→ TASK STATEMENT: Give a bare count of the lines with "gamingBoard" in the material below.

*** LISTED RECORDS ***

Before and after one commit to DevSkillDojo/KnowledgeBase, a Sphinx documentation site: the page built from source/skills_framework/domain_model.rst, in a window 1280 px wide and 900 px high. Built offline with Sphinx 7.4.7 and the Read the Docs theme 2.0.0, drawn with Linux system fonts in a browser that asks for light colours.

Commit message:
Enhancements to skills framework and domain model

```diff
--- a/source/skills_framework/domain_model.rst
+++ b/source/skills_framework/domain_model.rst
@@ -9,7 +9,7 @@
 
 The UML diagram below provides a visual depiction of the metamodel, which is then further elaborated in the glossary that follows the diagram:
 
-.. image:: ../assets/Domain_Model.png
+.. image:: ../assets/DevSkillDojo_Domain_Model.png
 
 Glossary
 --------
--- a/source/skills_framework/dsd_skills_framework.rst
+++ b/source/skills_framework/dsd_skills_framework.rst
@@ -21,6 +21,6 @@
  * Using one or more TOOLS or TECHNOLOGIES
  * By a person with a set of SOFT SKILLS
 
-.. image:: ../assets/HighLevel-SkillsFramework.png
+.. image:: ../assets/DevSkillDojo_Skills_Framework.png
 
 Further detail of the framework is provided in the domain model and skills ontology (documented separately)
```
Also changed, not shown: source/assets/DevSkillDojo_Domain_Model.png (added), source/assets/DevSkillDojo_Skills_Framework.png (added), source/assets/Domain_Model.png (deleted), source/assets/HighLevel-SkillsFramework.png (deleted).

*** End of LISTED RECORDS ***
*** LISTED RECORDS ***

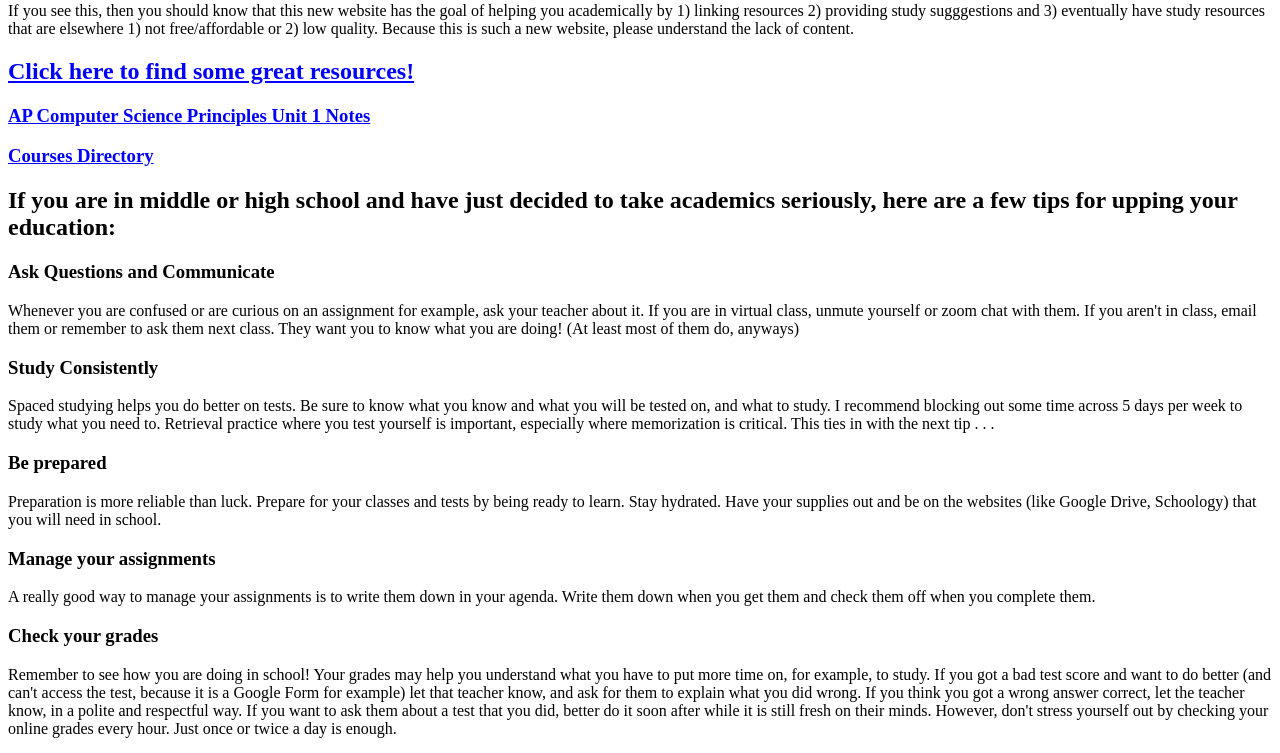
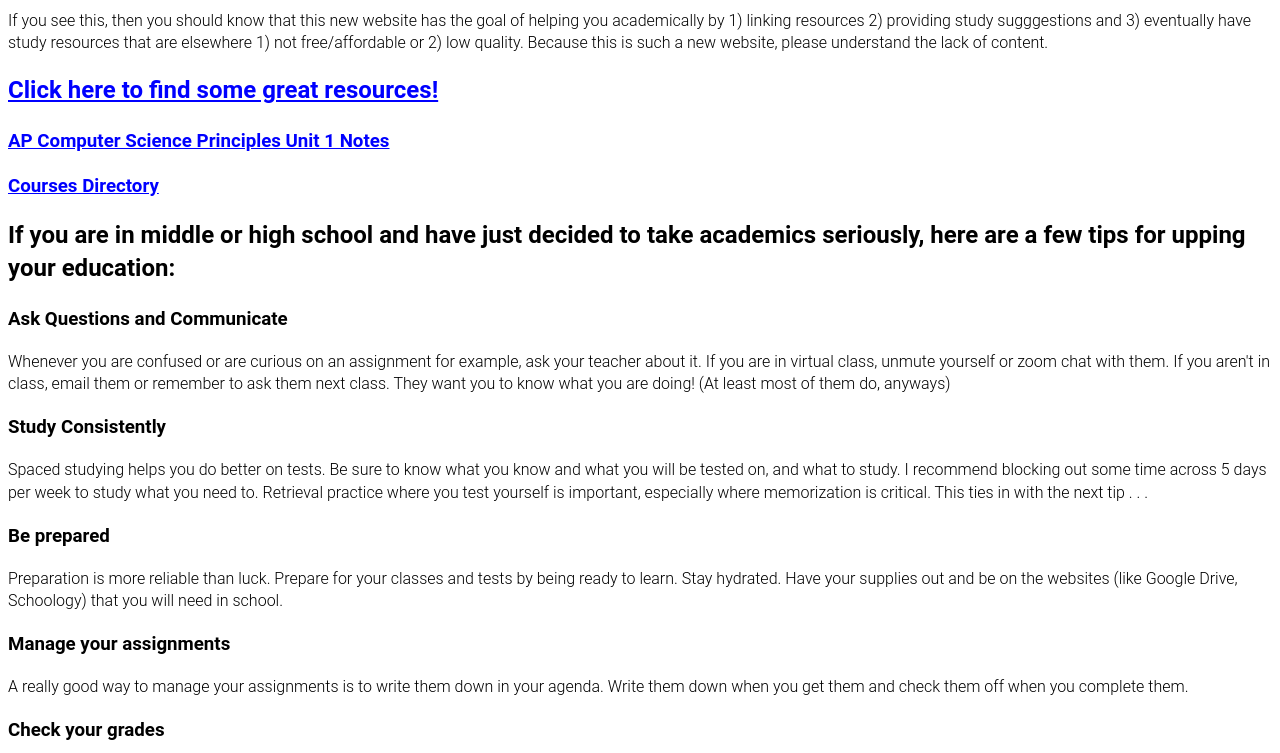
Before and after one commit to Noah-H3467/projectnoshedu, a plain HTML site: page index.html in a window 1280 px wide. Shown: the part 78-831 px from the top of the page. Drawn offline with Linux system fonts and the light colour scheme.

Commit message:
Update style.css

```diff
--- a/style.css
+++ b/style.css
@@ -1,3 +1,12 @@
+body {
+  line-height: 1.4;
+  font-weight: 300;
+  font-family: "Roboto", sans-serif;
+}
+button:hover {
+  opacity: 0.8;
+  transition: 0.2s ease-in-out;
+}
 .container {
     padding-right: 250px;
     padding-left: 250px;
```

*** End of LISTED RECORDS ***
*** LISTED RECORDS ***

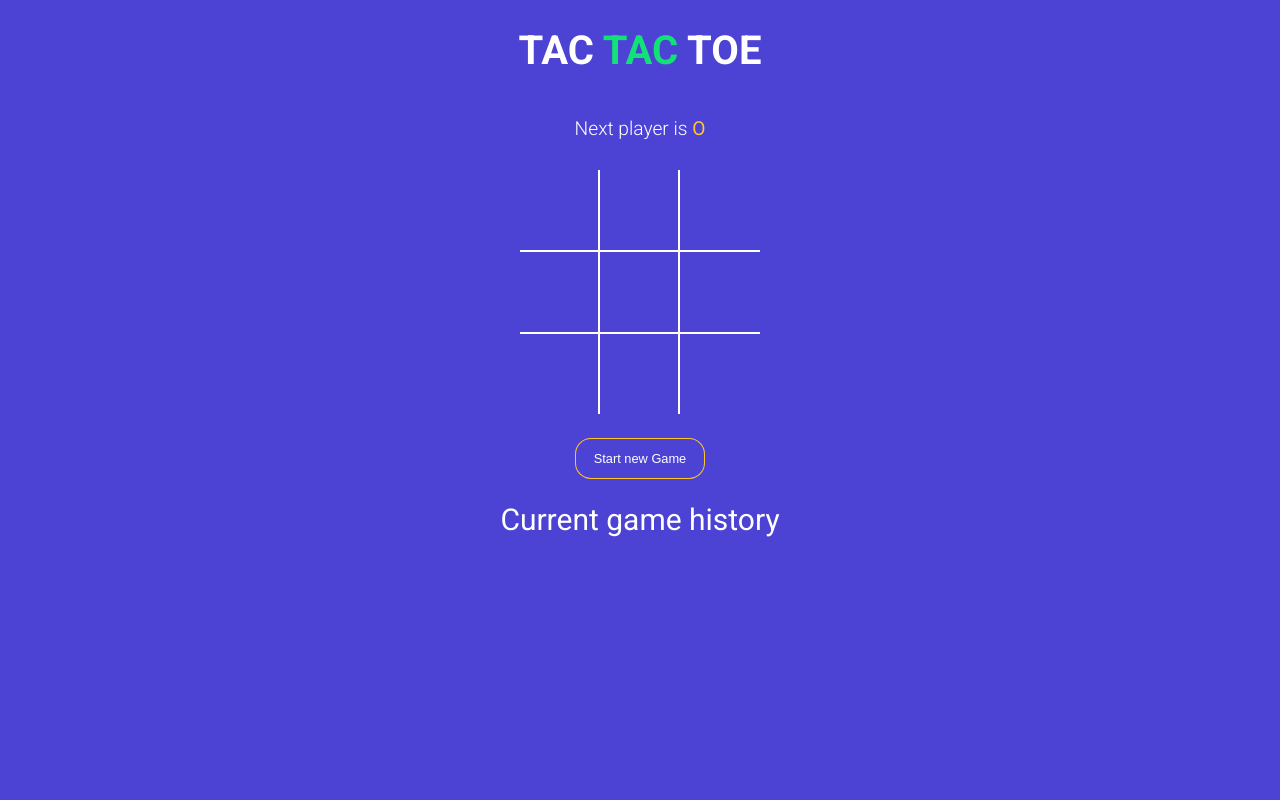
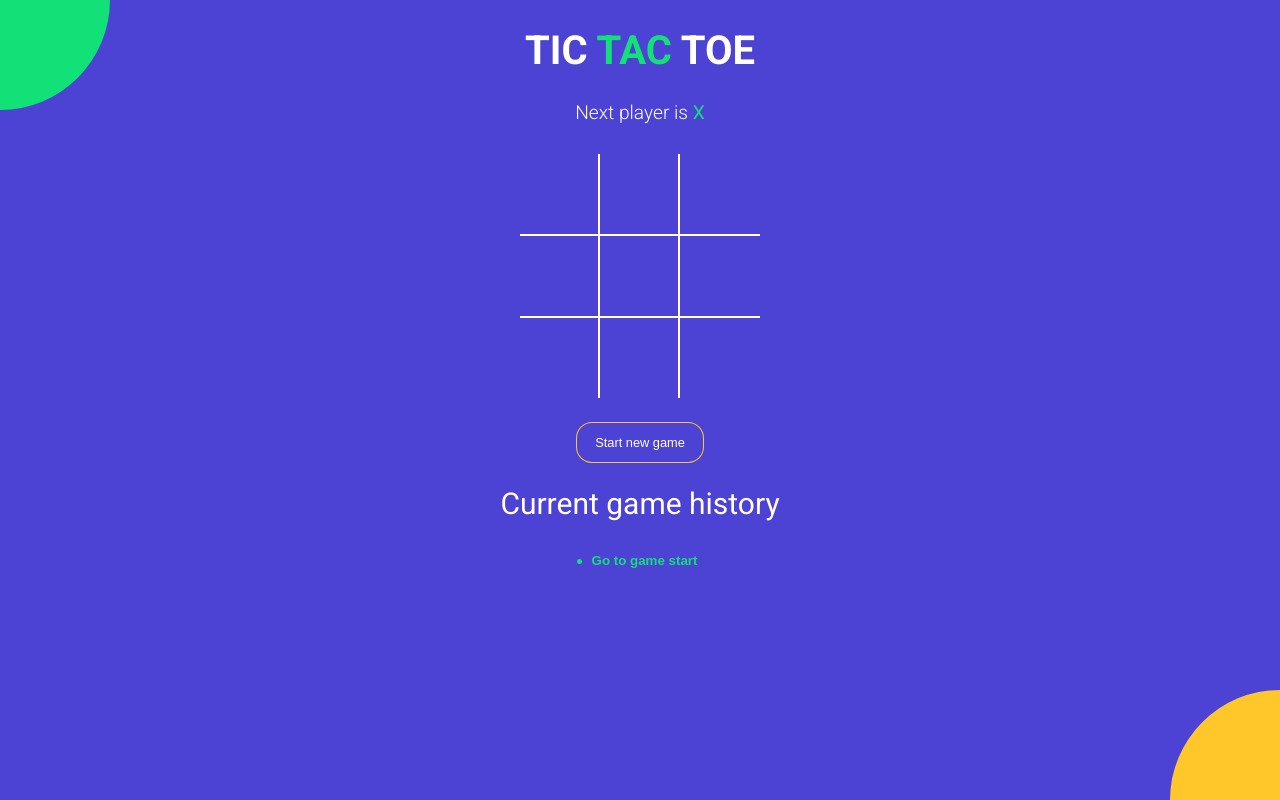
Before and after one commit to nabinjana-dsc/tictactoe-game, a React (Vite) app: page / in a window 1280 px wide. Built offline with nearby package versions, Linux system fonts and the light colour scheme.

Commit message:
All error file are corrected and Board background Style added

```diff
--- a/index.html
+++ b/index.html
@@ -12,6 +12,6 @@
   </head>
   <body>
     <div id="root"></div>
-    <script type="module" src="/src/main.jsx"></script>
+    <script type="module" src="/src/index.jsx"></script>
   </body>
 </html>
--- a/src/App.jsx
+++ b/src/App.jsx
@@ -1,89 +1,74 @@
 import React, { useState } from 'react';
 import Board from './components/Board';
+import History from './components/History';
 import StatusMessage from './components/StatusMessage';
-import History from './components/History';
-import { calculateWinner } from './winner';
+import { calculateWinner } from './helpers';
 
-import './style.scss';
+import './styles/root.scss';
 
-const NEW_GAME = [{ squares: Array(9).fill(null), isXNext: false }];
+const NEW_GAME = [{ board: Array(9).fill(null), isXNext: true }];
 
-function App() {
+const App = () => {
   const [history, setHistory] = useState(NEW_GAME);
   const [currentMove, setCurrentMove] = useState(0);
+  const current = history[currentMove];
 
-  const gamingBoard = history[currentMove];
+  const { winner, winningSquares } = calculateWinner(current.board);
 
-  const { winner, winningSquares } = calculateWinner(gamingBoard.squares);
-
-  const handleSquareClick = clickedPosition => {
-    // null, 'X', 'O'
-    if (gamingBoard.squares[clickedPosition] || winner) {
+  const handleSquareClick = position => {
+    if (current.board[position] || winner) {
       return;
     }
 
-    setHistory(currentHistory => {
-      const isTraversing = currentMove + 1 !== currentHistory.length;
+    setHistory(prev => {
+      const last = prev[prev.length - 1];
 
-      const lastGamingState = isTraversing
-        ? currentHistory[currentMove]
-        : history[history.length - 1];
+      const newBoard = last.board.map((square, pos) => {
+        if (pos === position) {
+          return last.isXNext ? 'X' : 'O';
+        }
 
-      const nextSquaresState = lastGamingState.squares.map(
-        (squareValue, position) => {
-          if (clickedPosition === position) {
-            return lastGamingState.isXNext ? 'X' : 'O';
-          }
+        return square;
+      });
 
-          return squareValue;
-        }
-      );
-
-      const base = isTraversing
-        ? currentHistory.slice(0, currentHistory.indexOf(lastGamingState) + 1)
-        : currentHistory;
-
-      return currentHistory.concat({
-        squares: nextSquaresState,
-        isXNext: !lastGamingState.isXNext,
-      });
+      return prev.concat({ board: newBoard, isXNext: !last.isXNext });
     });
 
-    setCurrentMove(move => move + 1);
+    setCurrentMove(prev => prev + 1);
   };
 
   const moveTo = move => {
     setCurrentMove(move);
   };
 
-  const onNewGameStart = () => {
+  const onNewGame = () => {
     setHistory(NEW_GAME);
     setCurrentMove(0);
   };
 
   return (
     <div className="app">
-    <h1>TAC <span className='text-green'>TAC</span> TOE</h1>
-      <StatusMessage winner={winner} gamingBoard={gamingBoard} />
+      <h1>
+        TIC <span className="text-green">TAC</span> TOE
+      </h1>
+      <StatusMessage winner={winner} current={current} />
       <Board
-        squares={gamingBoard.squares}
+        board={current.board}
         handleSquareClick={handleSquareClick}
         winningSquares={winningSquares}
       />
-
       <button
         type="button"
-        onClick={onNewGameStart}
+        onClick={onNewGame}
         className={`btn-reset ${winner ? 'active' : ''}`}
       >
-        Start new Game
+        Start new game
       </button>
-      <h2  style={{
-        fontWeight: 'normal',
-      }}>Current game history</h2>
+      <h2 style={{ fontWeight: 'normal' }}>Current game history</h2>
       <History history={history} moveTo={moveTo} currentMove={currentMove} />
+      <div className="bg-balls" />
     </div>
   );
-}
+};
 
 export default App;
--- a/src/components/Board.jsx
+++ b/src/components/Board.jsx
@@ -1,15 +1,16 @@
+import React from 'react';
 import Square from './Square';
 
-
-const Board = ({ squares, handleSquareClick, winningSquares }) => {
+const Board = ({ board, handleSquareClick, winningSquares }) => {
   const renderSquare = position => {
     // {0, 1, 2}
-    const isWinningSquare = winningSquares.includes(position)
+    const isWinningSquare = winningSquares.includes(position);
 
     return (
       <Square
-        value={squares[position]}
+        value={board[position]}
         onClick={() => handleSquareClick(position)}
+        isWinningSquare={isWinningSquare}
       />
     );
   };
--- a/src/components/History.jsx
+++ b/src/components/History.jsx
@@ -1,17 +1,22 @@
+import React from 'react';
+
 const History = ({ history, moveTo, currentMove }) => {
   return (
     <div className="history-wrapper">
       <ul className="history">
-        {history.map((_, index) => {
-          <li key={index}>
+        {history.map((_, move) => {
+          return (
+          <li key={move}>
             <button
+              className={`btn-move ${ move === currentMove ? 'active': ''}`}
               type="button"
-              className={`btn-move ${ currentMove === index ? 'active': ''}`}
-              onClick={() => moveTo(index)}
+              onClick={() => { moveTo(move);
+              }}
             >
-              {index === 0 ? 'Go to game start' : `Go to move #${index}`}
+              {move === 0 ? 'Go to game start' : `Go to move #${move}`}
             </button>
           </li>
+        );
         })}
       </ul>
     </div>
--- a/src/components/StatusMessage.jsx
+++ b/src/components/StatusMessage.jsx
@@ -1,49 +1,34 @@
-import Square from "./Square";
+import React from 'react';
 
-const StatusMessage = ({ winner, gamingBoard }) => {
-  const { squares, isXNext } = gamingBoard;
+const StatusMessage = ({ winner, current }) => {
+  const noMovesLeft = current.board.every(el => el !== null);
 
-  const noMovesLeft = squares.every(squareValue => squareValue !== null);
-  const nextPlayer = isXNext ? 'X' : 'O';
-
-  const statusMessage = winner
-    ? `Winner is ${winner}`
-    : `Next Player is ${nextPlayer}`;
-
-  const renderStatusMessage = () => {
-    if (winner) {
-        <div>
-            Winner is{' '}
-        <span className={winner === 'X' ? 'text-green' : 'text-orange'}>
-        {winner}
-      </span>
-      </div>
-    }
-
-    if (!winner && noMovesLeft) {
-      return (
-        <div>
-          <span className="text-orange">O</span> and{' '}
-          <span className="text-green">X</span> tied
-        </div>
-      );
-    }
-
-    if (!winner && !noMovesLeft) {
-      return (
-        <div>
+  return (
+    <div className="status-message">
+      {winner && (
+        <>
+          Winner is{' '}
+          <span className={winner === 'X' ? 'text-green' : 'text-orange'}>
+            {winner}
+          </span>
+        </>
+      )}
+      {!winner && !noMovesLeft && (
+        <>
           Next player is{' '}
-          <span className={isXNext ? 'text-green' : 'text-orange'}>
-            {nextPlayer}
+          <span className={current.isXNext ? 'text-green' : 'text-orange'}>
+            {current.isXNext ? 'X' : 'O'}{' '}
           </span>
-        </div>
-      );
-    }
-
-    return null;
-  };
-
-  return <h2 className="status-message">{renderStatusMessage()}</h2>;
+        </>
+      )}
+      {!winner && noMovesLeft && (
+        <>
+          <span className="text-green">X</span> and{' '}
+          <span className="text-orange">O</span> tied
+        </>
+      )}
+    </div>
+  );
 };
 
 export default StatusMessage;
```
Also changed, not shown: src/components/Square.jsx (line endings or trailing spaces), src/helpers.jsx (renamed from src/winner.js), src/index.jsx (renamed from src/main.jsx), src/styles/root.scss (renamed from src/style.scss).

*** End of LISTED RECORDS ***

→ SOLUTION BELOW: 7